2. Elites exclude the masses from learning about/creating high culture by creating expensive training schools/schools of higher education
Conclusion: what is regarded as high culture is the result of victory in a struggle for power
What are 3 ways in which culture is changing?
1. Global Culture
2. Consumer Culture
Why do some scholars think global values exist?
1. All people share a biological structure which produces universal tendencies, including common values.
Most pervasive argument is traced to globalization
What is one of the major findings of the World Values Survey?
Global shift from valuing material success and economic prosperity to valuing quality of life issues like free time and self expression
What are 2 emerging global values?
2. Liberalization of sexuality
The imposition of one dominant cultures on other cultures
1. Tends to destroy local cultures
Ex: Handmade saris being replaced by machine made saris, replacement of professional letter writers with the cell phone
Involves the importation by other countries of a variety of cultural elements-products, images, technologies, practices, norms, values, and behaviors- that are closely associated with the US
Ex: American movie industry, food
An aversion to America in general, as well as to the influence of its culture abroad
Local cultures modify inputs and impositions from other cultures by integrating them with local realities that combine elements of both cultures
How does cultural imperialism need to be examined?
In the context of the counterreactions to it, counterflows from elsewhere in the world, and the combination of global and local
One in which the core ideas and material objects relate to consumption and in which consumption is a primary source of meaning in life
*Was noticed in 1970 when observers noticed that developed societies were deriving more meaning from consumption
What has been called the premier consumer culture?
What was the rise of consumer culture linked to?
The rise of the modern world in the West
What was a key development to consumer culture in the mid-twentieth century?
Children's sections in department stores
What is "pester power?"
The ability for children to nag their parents into buying something-effective not only in selling children's products but also for getting children to influence their parents' purchases
What percentage of Americans had used the Internet to buy a product online in 2000?
What did that number increase to by 2010?
When did the Great Recession last?
Late 2007 to mid-2009
What is a postconsumer culture?
When consumers lose their ability/desire to consume for a period of time.
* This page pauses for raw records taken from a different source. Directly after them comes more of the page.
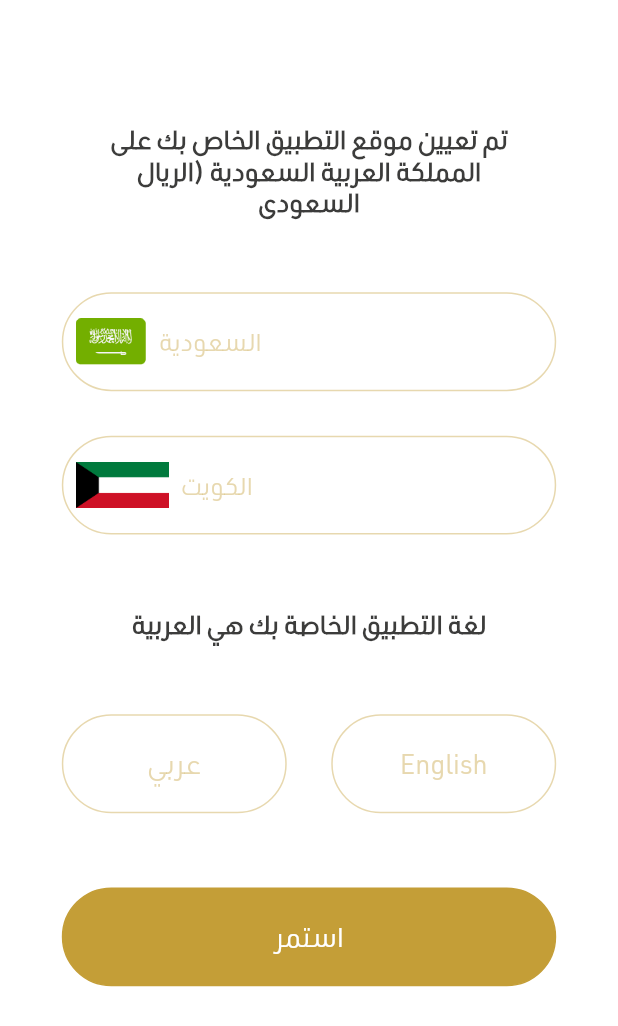
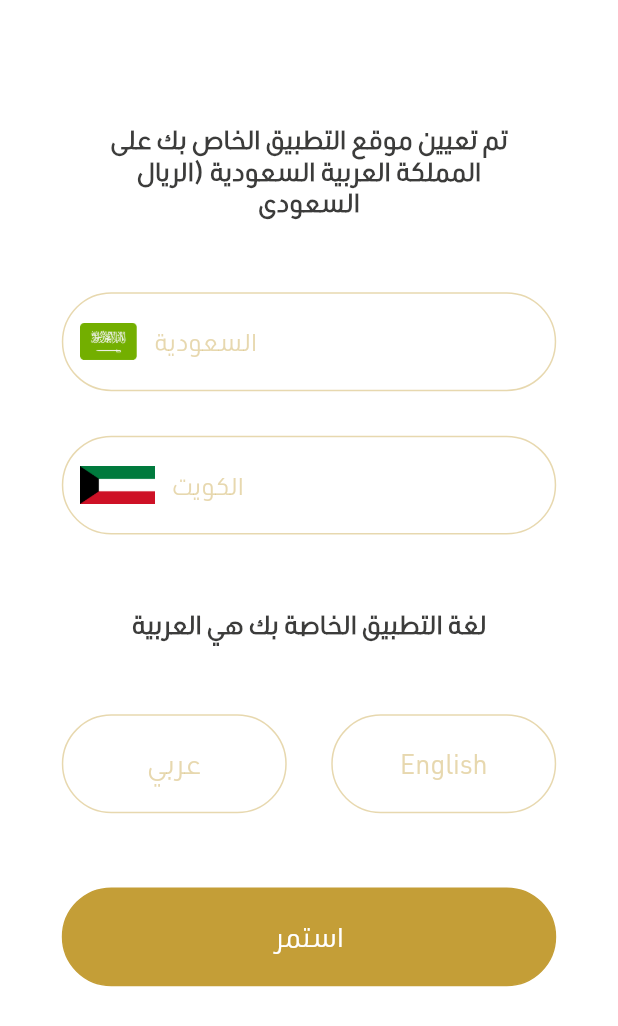
Before and after one commit to MtweReen/TootMartApp, a Flutter app: the screen it shows after launch, on a phone screen of 412 x 824 dp. Shown: the top 1026 px of the screen. Run offline on Flutter 3.47's test engine with Material 2 defaults, Android fonts, the phone set to English and light mode, and no system bars; our stand-ins replace bloc, dartz, dio, easy_localization, flutter_bloc, fluttertoast and 1 more; missing offline and left inert: flutter_card_swipper; accounts and stored records are empty.

```diff
--- a/lib/core/widgets/custom_buttons_widget.dart
+++ b/lib/core/widgets/custom_buttons_widget.dart
@@ -144,9 +144,12 @@ class CustomButtonWithIcon extends StatelessWidget {
         child: Row(
           mainAxisAlignment: MainAxisAlignment.start,
           children: [
-            Image.asset(
-              icon,
-              color: color,
+            Padding(
+              padding: const EdgeInsets.all(3.0),
+              child: Image.asset(
+                icon,
+                color: color,
+              ),
             ),
             SizedBox(
               width: w * 0.02,
```
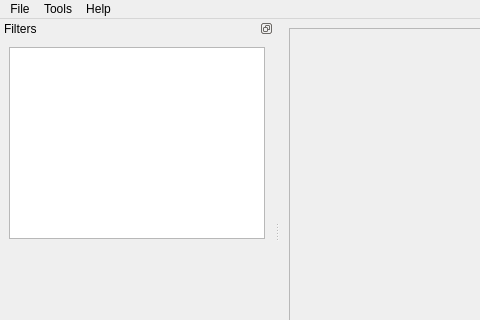
This is src/app/MainWindow.ui in abandoned-industries/scantailor-spectre as Qt 5 draws it before an edit; both pictures show x 0 to 480 and y 0 to 320 of the 783 by 464 pixel window. The edited form follows.
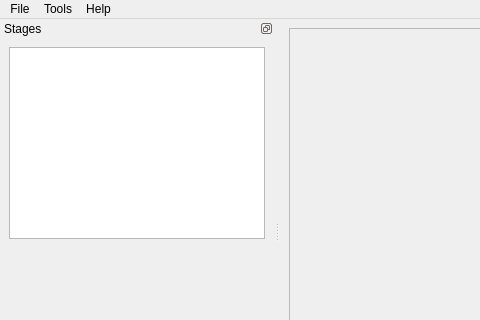
This is the edited form. Icons and pictures are not drawn. Custom widgets are drawn as their Qt base class.

Diff of the .ui file:
```diff
--- a/src/app/MainWindow.ui
+++ b/src/app/MainWindow.ui
@@ -1125,7 +1125,7 @@
     <set>Qt::LeftDockWidgetArea|Qt::RightDockWidgetArea</set>
    </property>
    <property name="windowTitle">
-    <string>Filters</string>
+    <string>Stages</string>
    </property>
    <attribute name="dockWidgetArea">
     <number>1</number>
```
Left out of the diff: 2 changed lines with no effect on the pictures.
They have reasons to spend carefully, and a fear of a recession return. Consumers are growing increasingly embarrassed in regard to showy demonstrations of wealth
Describe the change in the US savings rate
During the first decade of the 21st century, the personal savings rate averaged about 2.7% of disposable income, approached zero at several points.
At height of Great Recession= more than 8%
Mid-2011: Rate still exceeded 5%
Involves radically transforming an intended message in popular culture, especially one associated with the mass media
1. Form of social protest aimed at revealing underlying realities of which consumers may be unaware. (Ex: cigarette smoking and its dangers)
Ex: Magazine, Adbusters. Main targets are in realm of consumption. Idea is to change a corporation's ads which are aimed at increasing consumption, to anticorporate, anticonsumption ads
Has the characteristics of all culture, including distinctive values and norms. More fluid than culture in general
What are some distinctive values of cyberculture?
2. Knowledge sharing
Values have their roots in the open-source software that emerged before computing became an attractive commercial opportunity
This set is often in folders with...
Intro Sociology Chapter 3 Culture
chapter 1 sociology quiz
You might also like...
Ritzer Sociology Chapter 3
Chapter 3 Essentials of Sociology George Ritzer
Sociology -Ch 4
Sociology Exam 1
Other sets by this creator
Kaplan's Word Groups
Gre Vocab 3
GRE Vocab 2
Other Quizlet sets
Past paper questions in computing
Economics: Competitive markets (demand a…
Often Missed - Real Estate Course
Mastering Biology chap 2-4